- *Tracing Paper
- *Pencil (I recommend one HB for your initial sketch, and a 2B or softer for the transfer)
- *Duct Tape
- *Sharpie Marker (or other permanent marker)
Optional: -- *PITT artist pens, - *Fabric Glue and sequins or other embellishments

1) Grab some paper and an HB pencil. Start sketching out some ideas of what your image will be. Keep it simple to start - avoid tiny little areas that you'll have to cut around.

2) Once you'd figured out a design you like, put a piece of tracing paper over your design and trace it using the softer pencil.

3) Turn your tracing paper over and position it on top of your carving block. Your drawing should be upside down and laying on top of the block. Using your HB pencil, retrace your drawing, pushing down firmly. This will transfer your drawing to the block. When you are done and lift the tracing paper up, you'll see it is reversed and transferred!

4) Trace over your transferred drawing on the block with your Sharpie, so that it doesn't smudge off. Color in all of the areas that you want to keep.

5) Using your Lino Cutters, begin gently carving out the areas around your drawing. Leave all the dark areas. Go slow, and always cut away from your body. Be careful not to hold the block so that your hand can be cut if you lose control of your cutter. Hold it by the edges or prop it up against a wooden block or something so that you do not hurt yourself.

6) Use the duct tape to fashion a handle on the back of your block. I take a 5-inch piece, tape 1-inch to the back, fold the tape back on itself a little bit, then let the rest fall back onto the block. Makes a "T" shape against the block.

7) To print your piece, squeeze out some of the ink onto a piece of the palette paper - about a quarter size dollop should do it to start! Use the acrylic roller to roll up and down, side to side until you've spread out the paint evenly. If you've used too much ink and the roller is goopy (that's a technical term, just kidding), just take another sheet of palette paper and roll it out again.

8) Roll the paint onto your block, getting all the areas that need to print.

9) Turn your block over and position it above your apron. (Testing your design on paper first is always a good idea!) Make sure you have newspaper or something under it to protect your work space.
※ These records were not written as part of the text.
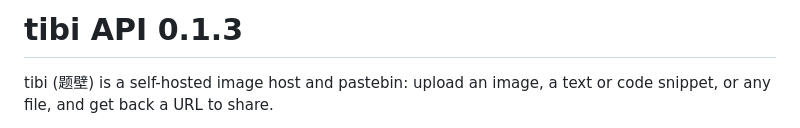
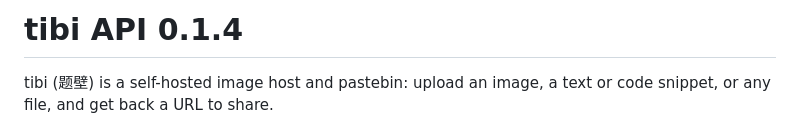
Before and after one commit to baojie/tibi, a Markdown page: docs/API.md, the part around the change. Drawn GitHub-style.

```diff
--- a/docs/API.md
+++ b/docs/API.md
@@ -1,4 +1,4 @@
-# tibi API 0.1.3
+# tibi API 0.1.4
 
 <!-- Generated from api/openapi.yaml by `go run ./tools/apidoc`. Do not edit. -->
 
```
Also changed, not shown: CHANGELOG.md (+9 -0 lines), docs/screenshots/v0.1.4.png (added), 6 other files.
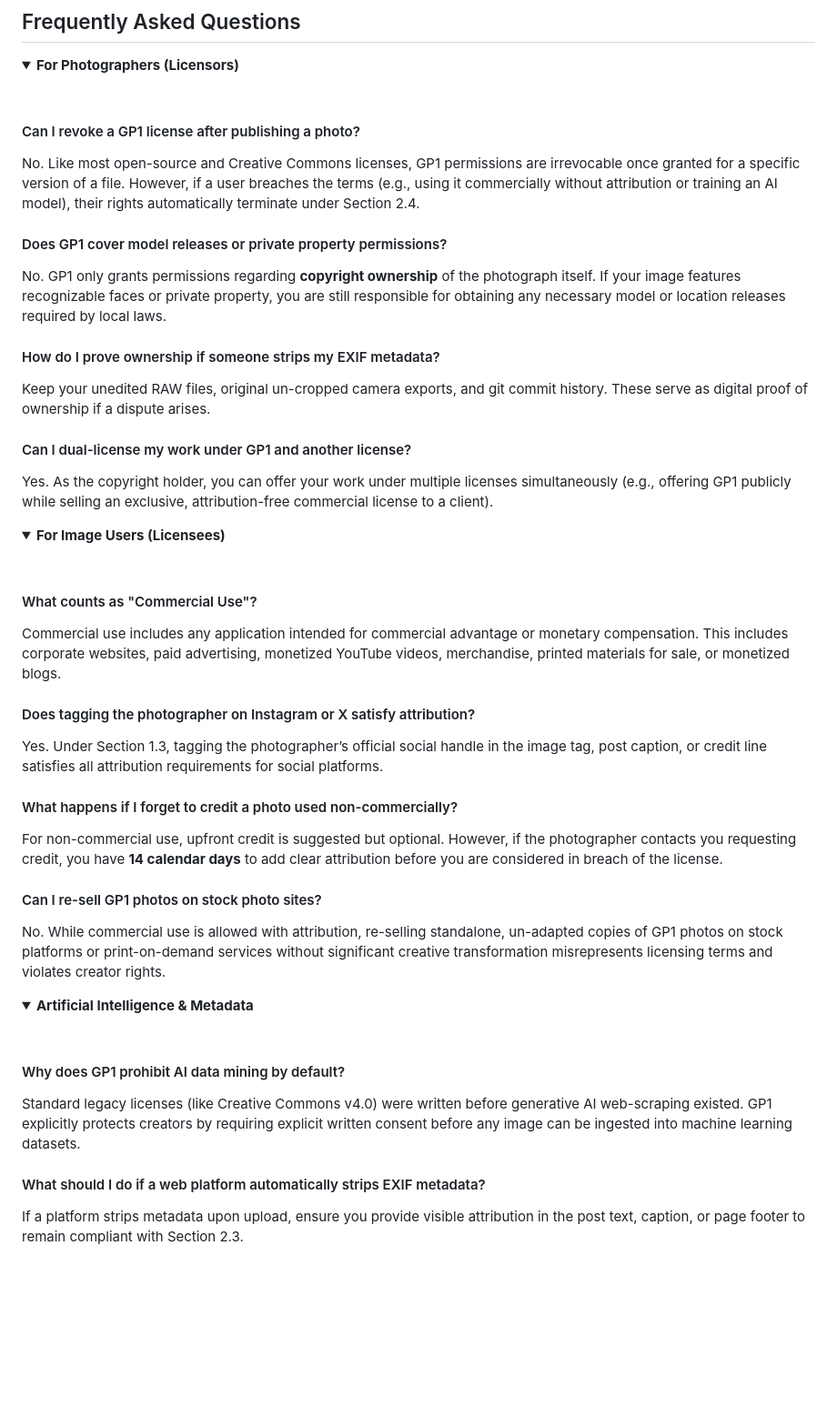
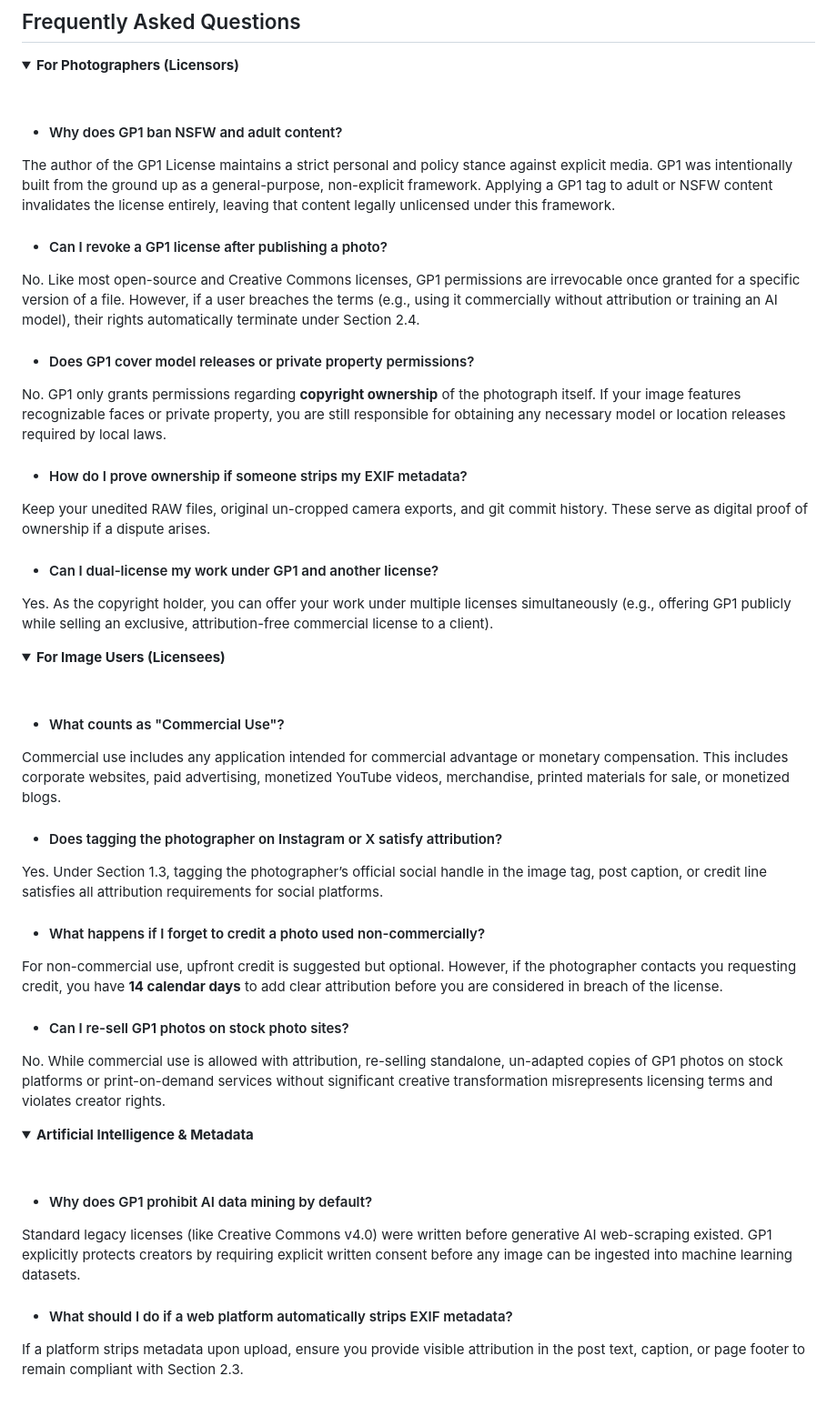
Before and after one commit to Hiburger/gp1-license, a Markdown page: README.md, the part around the change. Shown at 91% size. Rendered like a GitHub page; folded sections open; blank space fills up the shorter version.

Commit message:
Update FAQ section in README.md

```diff
--- a/README.md
+++ b/README.md
@@ -36,16 +36,19 @@ exiftool -Copyright="GP1 License ([https://github.com/Hiburger/gp1-license](http
 <summary><b>For Photographers (Licensors)</b></summary>
 <br>
 
-#### Can I revoke a GP1 license after publishing a photo?
+- #### Why does GP1 ban NSFW and adult content?
+The author of the GP1 License maintains a strict personal and policy stance against explicit media. GP1 was intentionally built from the ground up as a general-purpose, non-explicit framework. Applying a GP1 tag to adult or NSFW content invalidates the license entirely, leaving that content legally unlicensed under this framework.
+
+- #### Can I revoke a GP1 license after publishing a photo?
 No. Like most open-source and Creative Commons licenses, GP1 permissions are irrevocable once granted for a specific version of a file. However, if a user breaches the terms (e.g., using it commercially without attribution or training an AI model), their rights automatically terminate under Section 2.4.
 
-#### Does GP1 cover model releases or private property permissions?
+- #### Does GP1 cover model releases or private property permissions?
 No. GP1 only grants permissions regarding **copyright ownership** of the photograph itself. If your image features recognizable faces or private property, you are still responsible for obtaining any necessary model or location releases required by local laws.
 
-#### How do I prove ownership if someone strips my EXIF metadata?
+- #### How do I prove ownership if someone strips my EXIF metadata?
 Keep your unedited RAW files, original un-cropped camera exports, and git commit history. These serve as digital proof of ownership if a dispute arises.
 
-#### Can I dual-license my work under GP1 and another license?
+- #### Can I dual-license my work under GP1 and another license?
 Yes. As the copyright holder, you can offer your work under multiple licenses simultaneously (e.g., offering GP1 publicly while selling an exclusive, attribution-free commercial license to a client).
 </details>
 
@@ -53,16 +56,16 @@ Yes. As the copyright holder, you can offer your work under multiple licenses si
 <summary><b>For Image Users (Licensees)</b></summary>
 <br>
 
-#### What counts as "Commercial Use"?
+- #### What counts as "Commercial Use"?
 Commercial use includes any application intended for commercial advantage or monetary compensation. This includes corporate websites, paid advertising, monetized YouTube videos, merchandise, printed materials for sale, or monetized blogs.
 
-#### Does tagging the photographer on Instagram or X satisfy attribution?
+- #### Does tagging the photographer on Instagram or X satisfy attribution?
 Yes. Under Section 1.3, tagging the photographer’s official social handle in the image tag, post caption, or credit line satisfies all attribution requirements for social platforms.
 
-#### What happens if I forget to credit a photo used non-commercially?
+- #### What happens if I forget to credit a photo used non-commercially?
 For non-commercial use, upfront credit is suggested but optional. However, if the photographer contacts you requesting credit, you have **14 calendar days** to add clear attribution before you are considered in breach of the license.
 
-#### Can I re-sell GP1 photos on stock photo sites?
+- #### Can I re-sell GP1 photos on stock photo sites?
 No. While commercial use is allowed with attribution, re-selling standalone, un-adapted copies of GP1 photos on stock platforms or print-on-demand services without significant creative transformation misrepresents licensing terms and violates creator rights.
 </details>
 
@@ -70,9 +73,9 @@ No. While commercial use is allowed with attribution, re-selling standalone, un-
 <summary><b>Artificial Intelligence & Metadata</b></summary>
 <br>
 
-#### Why does GP1 prohibit AI data mining by default?
+- #### Why does GP1 prohibit AI data mining by default?
 Standard legacy licenses (like Creative Commons v4.0) were written before generative AI web-scraping existed. GP1 explicitly protects creators by requiring explicit written consent before any image can be ingested into machine learning datasets.
 
-#### What should I do if a web platform automatically strips EXIF metadata?
+- #### What should I do if a web platform automatically strips EXIF metadata?
 If a platform strips metadata upon upload, ensure you provide visible attribution in the post text, caption, or page footer to remain compliant with Section 2.3.
 </details>
```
Press down onto your apron, then use the brayer to apply even pressure over the entire block. Use the duct tape handle to lift the block off, and voila! Instant impressiveness!
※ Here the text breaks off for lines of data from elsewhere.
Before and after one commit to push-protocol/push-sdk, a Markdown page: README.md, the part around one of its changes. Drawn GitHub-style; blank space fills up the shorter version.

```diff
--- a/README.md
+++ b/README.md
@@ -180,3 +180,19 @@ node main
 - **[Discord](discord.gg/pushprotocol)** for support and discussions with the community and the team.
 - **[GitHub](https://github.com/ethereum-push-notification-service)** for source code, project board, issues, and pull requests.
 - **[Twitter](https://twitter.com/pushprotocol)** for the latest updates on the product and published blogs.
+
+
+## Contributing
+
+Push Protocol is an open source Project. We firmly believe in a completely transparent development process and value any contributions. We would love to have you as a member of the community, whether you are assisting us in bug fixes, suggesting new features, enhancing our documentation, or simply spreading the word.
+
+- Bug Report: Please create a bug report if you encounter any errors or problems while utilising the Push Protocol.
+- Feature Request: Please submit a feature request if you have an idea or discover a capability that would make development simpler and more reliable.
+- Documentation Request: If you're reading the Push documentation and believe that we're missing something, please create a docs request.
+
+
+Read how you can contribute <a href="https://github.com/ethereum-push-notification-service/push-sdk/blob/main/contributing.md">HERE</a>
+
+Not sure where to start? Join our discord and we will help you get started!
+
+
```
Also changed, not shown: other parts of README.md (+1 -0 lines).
10) Let the print dry for a few hours or overnight, then you can use markers and fabric glue to embellish if desired!

ARTspot Edmonds